Don’t think about it anymore. If it’s been on your mind for this long, schedule the time so you can have a call with us. Don’t let anything get in your way. Take action because your career is right around the corner. The easy way to do that is to visit our website. Click on Attain Medical Sales Role and follow the prompts. We have a very short application. To get a few tidbits of information about you and what you’re trying to do, then you’re going to have a nice call with us and myself or one of our sales reps is going to talk to you about how our program can literally change your life.
Another program that we have that I want to talk about is our LinkedIn Branding Program. I think everyone’s seen it now. LinkedIn is no longer the, “I want to get a job site.” It’s the site for almost all types of professional interaction, whether you’re selling a product, trying to build a brand in your space as a thought leader, trying to have an extensive network that takes all these thought leaders within your space and utilize those relationships to be more effective in your own business. LinkedIn is the place to do it but in order to truly make that happen, you got to have a brand. You got to have a presence there that helps people understand the value you bring to your space. That is now what we are helping people do.
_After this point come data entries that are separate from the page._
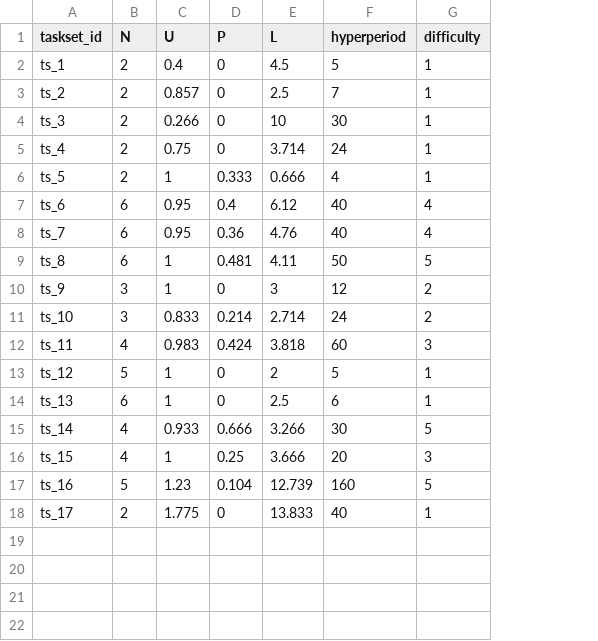
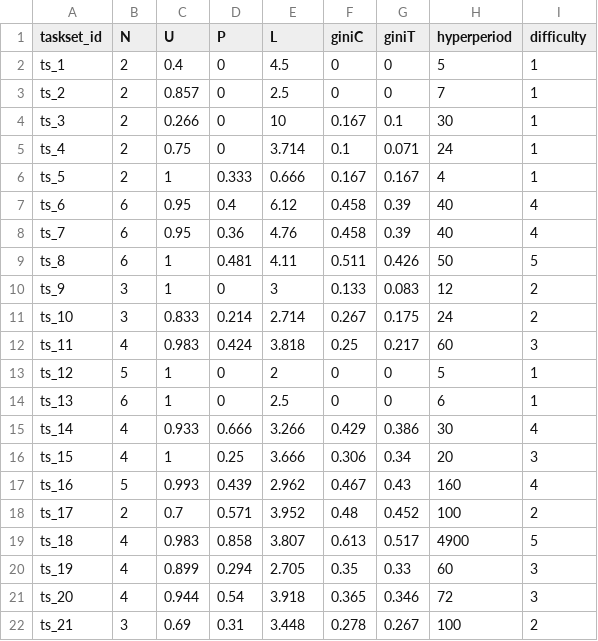
Before and after one commit to Duy19/ma_code, a CSV file: costfunction/learningTasksets.csv, drawn as a sheet; addresses are those after the commit; the diff names each change by its address in the sheet, - before the commit and + after, or states it on an @@ line.

```diff
--- a/costfunction/learningTasksets.csv
+++ b/costfunction/learningTasksets.csv
+column F (giniC), rows 2-18: 0 | 0 | 0.167 | 0.1 | 0.167 | 0.458 | 0.458 | 0.511 | 0.133 | 0.267 | 0.25 | 0 | 0 | 0.429 | 0.306 | 0.467 | 0.48
+column G (giniT), rows 2-18: 0 | 0 | 0.1 | 0.071 | 0.167 | 0.39 | 0.39 | 0.426 | 0.083 | 0.175 | 0.217 | 0 | 0 | 0.386 | 0.34 | 0.43 | 0.452
-I15 (difficulty): 5
+I15 (difficulty): 4
-C17 (U): 1.23
+C17 (U): 0.993
-D17 (P): 0.104
+D17 (P): 0.439
-E17 (L): 12.739
+E17 (L): 2.962
-I17 (difficulty): 5
+I17 (difficulty): 4
-C18 (U): 1.775
+C18 (U): 0.7
-D18 (P): 0
+D18 (P): 0.571
-E18 (L): 13.833
+E18 (L): 3.952
-H18 (hyperperiod): 40
+H18 (hyperperiod): 100
-I18 (difficulty): 1
+I18 (difficulty): 2
+row 19: ts_18 | 4 | 0.983 | 0.858 | 3.807 | 0.613 | 0.517 | 4900 | 5
+row 20: ts_19 | 4 | 0.899 | 0.294 | 2.705 | 0.35 | 0.33 | 60 | 3
+row 21: ts_20 | 4 | 0.944 | 0.54 | 3.918 | 0.365 | 0.346 | 72 | 3
+row 22: ts_21 | 3 | 0.69 | 0.31 | 3.448 | 0.278 | 0.267 | 100 | 2
```
Also changed, not shown: 5 other files.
Again, visit EvolveYourSuccess.com, go to the LinkedIn Branding tab and take a look at our program. All you have to do is look on there, fill out a quick little snippet of your information for us to contact you. Let’s have a conversation about how you can change your career trajectory, how you can change your business, how you can change your sales performance through this amazing social media platform.
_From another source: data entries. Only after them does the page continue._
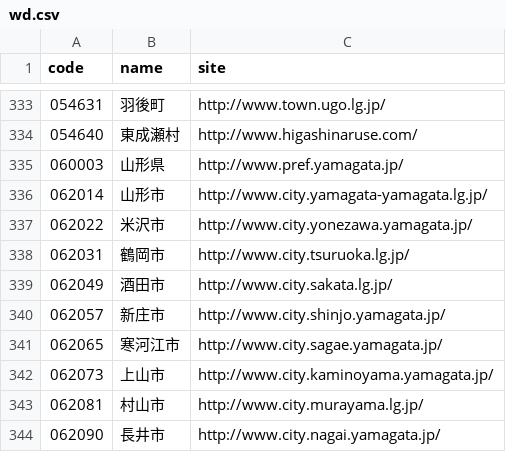
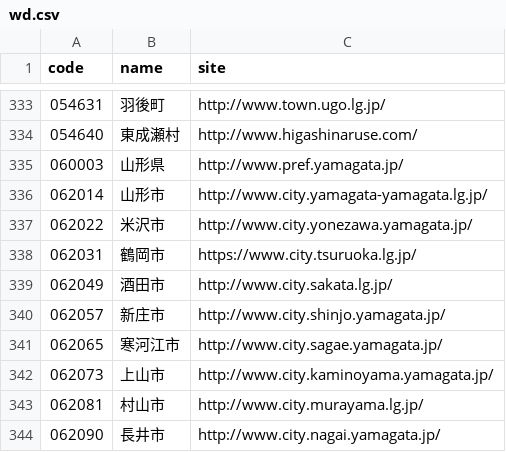
Before and after one commit to hkwi/lgjp_web, a CSV file: docs/wd.csv, drawn as a sheet; only a part is shown, gaps mark what is left out.

```diff
--- a/docs/wd.csv
+++ b/docs/wd.csv
@@ -337,3 +337,3 @@ code,name,site
 062022,米沢市,http://www.city.yonezawa.yamagata.jp/
-062031,鶴岡市,http://www.city.tsuruoka.lg.jp/
+062031,鶴岡市,https://www.city.tsuruoka.lg.jp/
 062049,酒田市,http://www.city.sakata.lg.jp/
```
Also changed, not shown: 2 other files.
We thank you so much for taking the time to read. We do nothing more than try to find more effective innovative ways to provide value to you as the person trying to get into medical sales, you as a sales rep and you as a sales leader. Check out those resources we mentioned and make sure you read another episode of the show.
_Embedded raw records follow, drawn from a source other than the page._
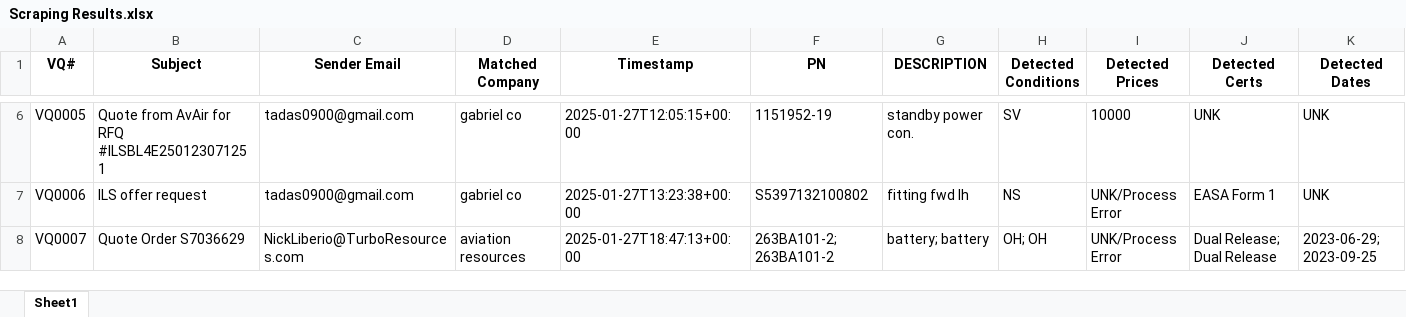
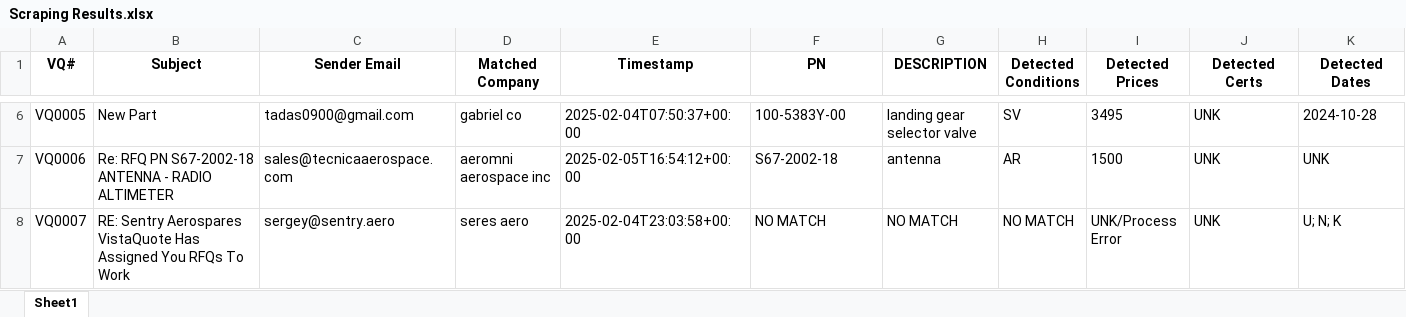
Before and after one commit to tadas-ajsupport/AJS-Tool, an Excel workbook: Scraping Results.xlsx, sheet Sheet1, drawn as a sheet; only a part is shown, gaps mark what is left out; values as stored, in another font and other column widths than the file's, no borders; the diff covers the shown part only; the diff names each change by its address in the sheet, - before the commit and + after, or states it on an @@ line.

```diff
--- a/Scraping Results.xlsx (sheet Sheet1)
+++ b/Scraping Results.xlsx (sheet Sheet1)
-B6 (Subject): Quote from AvAir for RFQ #ILSBL4E250123071251
+B6 (Subject): New Part
-E6 (Timestamp): 2025-01-27T12:05:15+00:00
+E6 (Timestamp): 2025-02-04T07:50:37+00:00
-F6 (PN): 1151952-19
+F6 (PN): 100-5383Y-00
-G6 (DESCRIPTION): standby power con.
+G6 (DESCRIPTION): landing gear selector valve
-I6 (Detected Prices): 10000
+I6 (Detected Prices): 3495
-K6 (Detected Dates): UNK
+K6 (Detected Dates): 2024-10-28
-B7 (Subject): ILS offer request
+B7 (Subject): Re: RFQ PN S67-2002-18 ANTENNA - RADIO ALTIMETER
-C7 (Sender Email): tadas0900@gmail.com
+C7 (Sender Email): sales@tecnicaaerospace.com
-D7 (Matched Company): gabriel co
+D7 (Matched Company): aeromni aerospace inc
-E7 (Timestamp): 2025-01-27T13:23:38+00:00
+E7 (Timestamp): 2025-02-05T16:54:12+00:00
-F7 (PN): S5397132100802
+F7 (PN): S67-2002-18
-G7 (DESCRIPTION): fitting fwd lh
+G7 (DESCRIPTION): antenna
-H7 (Detected Conditions): NS
+H7 (Detected Conditions): AR
-I7 (Detected Prices): UNK/Process Error
+I7 (Detected Prices): 1500
-J7 (Detected Certs): EASA Form 1
+J7 (Detected Certs): UNK
-B8 (Subject): Quote Order S7036629
+B8 (Subject): RE: Sentry Aerospares VistaQuote Has Assigned You RFQs To Work
-C8 (Sender Email): NickLiberio@TurboResources.com
+C8 (Sender Email): sergey@sentry.aero
-D8 (Matched Company): aviation resources
+D8 (Matched Company): seres aero
-E8 (Timestamp): 2025-01-27T18:47:13+00:00
+E8 (Timestamp): 2025-02-04T23:03:58+00:00
-F8 (PN): 263BA101-2; 263BA101-2
+F8 (PN): NO MATCH
-G8 (DESCRIPTION): battery; battery
+G8 (DESCRIPTION): NO MATCH
-H8 (Detected Conditions): OH; OH
+H8 (Detected Conditions): NO MATCH
-J8 (Detected Certs): Dual Release; Dual Release
+J8 (Detected Certs): UNK
-K8 (Detected Dates): 2023-06-29; 2023-09-25
+K8 (Detected Dates): U; N; K
```
Also changed, not shown: 1 added row and 483 edited cells elsewhere in this sheet.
- Mark Metry
- iTunes – The Medical Sales Podcast
- Spotify – The Medical Sales Podcast
- YouTube – Mark Metry
- LinkedIn – Mark Metry
- Medical Sales Career Builder
- Attain Medical Sales Role
- LinkedIn Branding Program
About Mark Metry
Mark Metry is a 24 year old entrepreneur, author, creator, mental health advocate, coach, teacher, keynote speaker, podcast host, and loving human being.
Mark has interviewed over 300+ top leaders around the world from billionaire philanthropists, to neuroscientists, professional athletes, New York times bestselling authors, philosophers, and innovative disrupter’s on his Top 100 Humans 2.0 podcast, which NASDAQ, and Yahoo Finance placed in the “Top 21 Growing Podcasts you must listen to..”
Now, Mark hosts the Social Anxiety Society podcast, and is the bestselling author of Screw Being Shy: Learn How to Manage Social Anxiety and Be Yourself in Front of Anyone!
Mark has been featured in Forbes, TEDx, HuffPost, Mindvalley, Inc and many more. Mark‘s been mentioned alongside Elon Musk and Jeff Bezos and can be found speaking at Universities like Rutgers to Nonprofits like Coptic Orphans, to conferences and high schools across the nation.
Mark has spoken alongside Olympian Athletes, New York Times Bestselling authors, and Fortune 500 CEO’s.
Mark’s story has been featured in 3 books, including Ditch the Act by McGraw Hill, Standing O! alongside Billionaires and other mavericks, and We’re All Marketers. Mark has also been a guest on over 250+ podcasts, radio stations, and television.
Additionally, Mark advises startups, and volunteers his time as an advisory board member at an education based nonprofit.